In the study of Borawska et al., It was found that SJW application in the Glioblastoma cell line (U87MG) inhibits proliferation and migration depending on the dose and time; and its anti-proliferative and anti-migration properties have been shown to increase synergistically with other herbal components such as propolis [14].
In the study conducted by Mirmalek et al., SJW, which has a cytotoxic effect, was used in addition to Cisplatin in the MCF-7 breast cancer cell line to overcome the chemotherapy resistance seen in breast cancer. In the study, SJW has been shown to decrease cell proliferation in a dose and time dependent manner. It has been shown that SJW, whose LD50 dose is 5 μg / ml in 24 hours incubation, causes 60% apoptosis in MCF-7 cells. The fact that it causes an increase in BAX expression and a decrease in BCL-2 expression supports the apoptosis-inducing effect of SJW [15]. In the study of Dona et al., the anticancer properties of SJW in a wide variety of cell lines were investigated. Fibrosarcoma (HT-1080), neuroblastoma (SK-N-BE), Melanoma (B16-LU8), adenocarcinoma (c-26) cell lines were used in the study, and SJW was shown to inhibit cell proliferation in a dose-dependent manner (IC50 value is 5). It varies from cell to cell between 8 umol / l). As a result of the study, it was shown that hyperforin, the active ingredient of SJW, can be an effective herbal agent in preventing cancer invasion and metastasis [16].
The effects of SJW have also been examined in lung cancer, and the majority of studies have been conducted in-vitro. In studies using the non-small cell lung cancer cell line A549, it has been shown that the active ingredients of St. John’s wort, hyperforin and hypericin, induce autophagy and apoptosis, regulate caspase-3, caspas-9, and p53-related cell death, depending on dose and time [17-19]. All these results show that SJW extract has anti-proliferative and pro-apoptotic effects.


In conclusion SJW is shown to have antitumoral effect in subcutanous xenograft lung cancer in vivo model in nude mice. Dose was obtained comparing with DOX. In combination with DOX, there were no synertistic increase in anti-tumor effect. SJW might be a candidate antineoplastic supplementation in lung cancer. Since this is an acute study, the treatment response to the agent administered within the first 7 days is interpreted by agent-induced cell death within the tumor rather than reduction in tumor size.

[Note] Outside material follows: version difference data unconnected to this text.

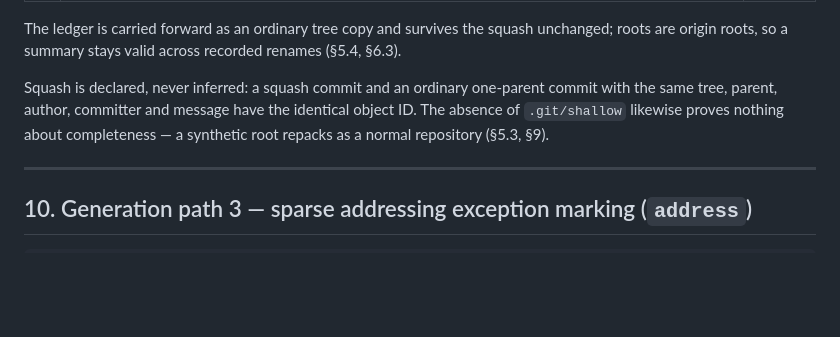
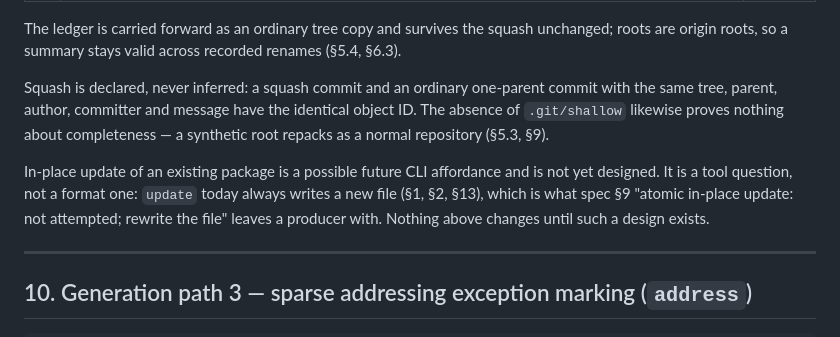
Before and after one commit to michal-ciechan/markdown-package, a Markdown page: docs/spec/generator-cli.md, the part around the change. Drawn GitHub-style; blank space fills up the shorter version.

```diff
--- a/docs/spec/generator-cli.md
+++ b/docs/spec/generator-cli.md
@@ -244,6 +244,8 @@ The ledger is carried forward as an ordinary tree copy and survives the squash u
 
 Squash is declared, never inferred: a squash commit and an ordinary one-parent commit with the same tree, parent, author, committer and message have the identical object ID. The absence of `.git/shallow` likewise proves nothing about completeness — a synthetic root repacks as a normal repository (§5.3, §9).
 
+In-place update of an existing package is a possible future CLI affordance and is not yet designed. It is a tool question, not a format one: `update` today always writes a new file (§1, §2, §13), which is what spec §9 "atomic in-place update: not attempted; rewrite the file" leaves a producer with. Nothing above changes until such a design exists.
+
 ---
 
 ## 10. Generation path 3 — sparse addressing exception marking (`address`)
```
Also changed, not shown: docs/spec.md (+2 -0 lines).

This study was supported by Dokuz Eylul University Scientific Research Committee by Project number: 2020.KB.SAG.002. All animal experiments comply with the ARRIVE guidelines and carried out in EU Directive 2010/63/EU for animal experiments